ADHD: Behavioural therapy
A very important treatment component with ADHD is the behavioural therapy which may usually be applied as of school age. It focuses on the reduction of disruptive behaviour patterns in exchange of the acquisition of positive behaviour. It is also an objective to develop and practice strategies together with the child – in order to help it deal better with ADHD in daily life and change problematic behaviour patterns. This may be accompanied by parent counselling and special parent training. Teachers and educators should be included as well.
- Multimodal treatment concept
- Pillars of treatment: Consulting and psychoeducation by the physician, parent and teacher training, behavioural therapy, medication
- Therapy is precisely adjusted to the individual symptoms
Basic elements of behavioural therapy

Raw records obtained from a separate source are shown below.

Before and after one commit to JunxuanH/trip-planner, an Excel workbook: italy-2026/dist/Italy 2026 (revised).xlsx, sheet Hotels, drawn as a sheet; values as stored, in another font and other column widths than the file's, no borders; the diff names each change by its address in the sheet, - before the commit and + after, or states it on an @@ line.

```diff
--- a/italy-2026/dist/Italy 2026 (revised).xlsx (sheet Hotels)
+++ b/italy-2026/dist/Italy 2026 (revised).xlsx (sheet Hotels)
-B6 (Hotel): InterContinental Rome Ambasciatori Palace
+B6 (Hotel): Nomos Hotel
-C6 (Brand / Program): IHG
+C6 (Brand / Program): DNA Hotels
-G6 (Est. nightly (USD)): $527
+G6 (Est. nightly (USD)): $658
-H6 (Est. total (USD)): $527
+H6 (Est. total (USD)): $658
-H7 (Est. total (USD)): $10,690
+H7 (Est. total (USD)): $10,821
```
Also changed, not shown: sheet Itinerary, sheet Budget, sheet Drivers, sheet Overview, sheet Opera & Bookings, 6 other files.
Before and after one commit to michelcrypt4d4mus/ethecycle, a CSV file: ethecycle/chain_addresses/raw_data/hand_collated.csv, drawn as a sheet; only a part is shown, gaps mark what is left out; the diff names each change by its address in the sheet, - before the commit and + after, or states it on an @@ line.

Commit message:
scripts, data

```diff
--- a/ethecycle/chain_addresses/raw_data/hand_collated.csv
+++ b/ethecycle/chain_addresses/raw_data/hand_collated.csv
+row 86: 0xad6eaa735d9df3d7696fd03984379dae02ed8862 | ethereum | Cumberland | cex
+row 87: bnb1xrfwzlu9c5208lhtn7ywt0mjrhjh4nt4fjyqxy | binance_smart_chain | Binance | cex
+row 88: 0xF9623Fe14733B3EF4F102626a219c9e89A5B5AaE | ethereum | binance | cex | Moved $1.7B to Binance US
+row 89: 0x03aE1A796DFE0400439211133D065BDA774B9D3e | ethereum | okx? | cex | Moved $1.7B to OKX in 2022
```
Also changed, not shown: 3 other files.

In order to modify the child's behaviour, various elements are used within the scope of a training program. This includes, for example:
It is of particular importance to reward positive behaviour in children with ADHD. In addition to social reinforcements, such as verbal praise or a smile, small items – such as stickers, smileys or stamps – may be used as positive reinforcements within the scope of a reward system. If positive behaviour is systematically rewarded, the child is inspired to behave correctly.

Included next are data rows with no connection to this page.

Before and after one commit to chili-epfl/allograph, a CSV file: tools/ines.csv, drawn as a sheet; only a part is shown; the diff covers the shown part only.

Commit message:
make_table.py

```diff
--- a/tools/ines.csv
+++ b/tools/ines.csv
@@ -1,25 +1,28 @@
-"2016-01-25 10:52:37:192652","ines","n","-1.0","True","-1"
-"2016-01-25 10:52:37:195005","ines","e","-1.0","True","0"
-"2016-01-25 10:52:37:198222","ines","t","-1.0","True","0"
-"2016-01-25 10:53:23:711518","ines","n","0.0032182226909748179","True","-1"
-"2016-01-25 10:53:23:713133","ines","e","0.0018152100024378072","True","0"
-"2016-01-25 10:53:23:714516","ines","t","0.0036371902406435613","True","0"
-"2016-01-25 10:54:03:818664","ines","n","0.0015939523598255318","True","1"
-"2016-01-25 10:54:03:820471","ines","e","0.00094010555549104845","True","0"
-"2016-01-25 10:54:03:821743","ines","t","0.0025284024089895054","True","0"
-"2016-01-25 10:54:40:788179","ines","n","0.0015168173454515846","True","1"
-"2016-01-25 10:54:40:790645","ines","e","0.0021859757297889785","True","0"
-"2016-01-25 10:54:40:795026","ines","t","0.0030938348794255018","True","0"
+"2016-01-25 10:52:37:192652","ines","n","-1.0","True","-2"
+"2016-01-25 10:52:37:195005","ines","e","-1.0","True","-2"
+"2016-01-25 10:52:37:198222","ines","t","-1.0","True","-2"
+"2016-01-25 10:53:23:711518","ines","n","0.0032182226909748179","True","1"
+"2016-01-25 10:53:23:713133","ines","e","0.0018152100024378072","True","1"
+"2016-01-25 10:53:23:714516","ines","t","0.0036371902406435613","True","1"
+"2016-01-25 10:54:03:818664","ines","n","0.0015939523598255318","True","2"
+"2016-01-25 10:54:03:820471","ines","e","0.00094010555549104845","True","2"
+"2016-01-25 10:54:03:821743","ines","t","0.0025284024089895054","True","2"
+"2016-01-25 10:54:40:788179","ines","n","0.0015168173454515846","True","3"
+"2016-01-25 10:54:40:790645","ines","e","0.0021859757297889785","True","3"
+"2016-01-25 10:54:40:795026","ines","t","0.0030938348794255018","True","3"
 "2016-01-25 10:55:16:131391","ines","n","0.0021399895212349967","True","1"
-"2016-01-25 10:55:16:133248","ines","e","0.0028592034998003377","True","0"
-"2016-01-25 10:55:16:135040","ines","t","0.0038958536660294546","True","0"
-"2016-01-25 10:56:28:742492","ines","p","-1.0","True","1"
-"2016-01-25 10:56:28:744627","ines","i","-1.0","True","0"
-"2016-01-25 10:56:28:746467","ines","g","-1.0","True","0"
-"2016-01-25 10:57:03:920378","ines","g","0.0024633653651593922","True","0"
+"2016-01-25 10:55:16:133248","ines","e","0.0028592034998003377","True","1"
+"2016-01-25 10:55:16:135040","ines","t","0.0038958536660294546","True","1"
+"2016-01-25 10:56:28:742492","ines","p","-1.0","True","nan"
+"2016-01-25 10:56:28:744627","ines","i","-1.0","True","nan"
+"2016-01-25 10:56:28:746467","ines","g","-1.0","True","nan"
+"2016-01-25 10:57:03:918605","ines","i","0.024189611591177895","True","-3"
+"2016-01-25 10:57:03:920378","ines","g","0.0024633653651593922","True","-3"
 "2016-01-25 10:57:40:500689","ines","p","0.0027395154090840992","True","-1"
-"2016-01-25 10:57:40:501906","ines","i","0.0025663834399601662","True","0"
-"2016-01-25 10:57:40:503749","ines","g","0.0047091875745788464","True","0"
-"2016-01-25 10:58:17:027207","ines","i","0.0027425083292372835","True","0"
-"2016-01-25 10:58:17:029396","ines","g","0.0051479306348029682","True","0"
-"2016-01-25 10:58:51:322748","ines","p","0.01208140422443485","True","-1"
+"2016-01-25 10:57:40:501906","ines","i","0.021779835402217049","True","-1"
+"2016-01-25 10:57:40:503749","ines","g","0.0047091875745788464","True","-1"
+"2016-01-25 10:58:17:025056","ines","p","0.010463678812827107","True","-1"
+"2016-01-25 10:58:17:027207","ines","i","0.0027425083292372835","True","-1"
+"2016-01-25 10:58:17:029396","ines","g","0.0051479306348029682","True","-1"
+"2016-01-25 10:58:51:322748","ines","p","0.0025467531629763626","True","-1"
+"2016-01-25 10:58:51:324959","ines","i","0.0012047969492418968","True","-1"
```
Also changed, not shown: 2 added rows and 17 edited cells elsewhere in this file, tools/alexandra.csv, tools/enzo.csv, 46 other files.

Rewards or privileges can also be revoked again if the child displays negative behaviour patterns or violates the rules. Similar to positive reinforcements, the objective is here as well to provide the child with immediate feedback on its behaviour. In certain cases, it may also mean that misconduct must be made up for: For example, if the child dumps the trash bin, it must sweep the room afterwards.
The child learns best to comply with stable behavioural patterns when it has role models. This is why therapists often assume the stance of a first-person narrator when explaining actions in front of the child. The child thus finds out why something is done and which individual steps are necessary. The child thus learns to organise and structure its actions by itself.
To this end, desired behaviour patterns are applied time and again and used in new situations. The child thus learns to mould and automatise its behaviour.
They are used to provide the child with the opportunity to reflect on its actions and to make new decisions. By means of the therapist's appropriate questions, the child is prompted to monitor itself, assess its actions and (re-)evaluate them. Different cognitive methods are differentiated – for example, self-observation, self-assessment, self-control or self-management strategies.
Training in social competences may prove helpful since children with ADHD frequently have difficulties with social interactions. This not only includes training of cooperative behaviour but also communication and interpersonal skills, as well as reinforcement of the child's self-confidence.
In addition to the core elements already described, yet other methods may be used in behavioural therapy, thus e.g.:
- Relaxation techniques
- Autogenic training
- Progressive muscle relaxation
These methods not only have an impact on a psychological level, but also on a physical level. Balancing emotion and sensation provides a pleasant feeling. In this manner, the ability to concentrate, attentiveness and awareness are to be improved.
ADHD? Don't panic!
- With proper support, children with ADHD are able to develop just like their peers
- The disorder can be treated well
- ADHD children often show above-average creativity
- Later, they are frequently able to lead an entirely normal adult life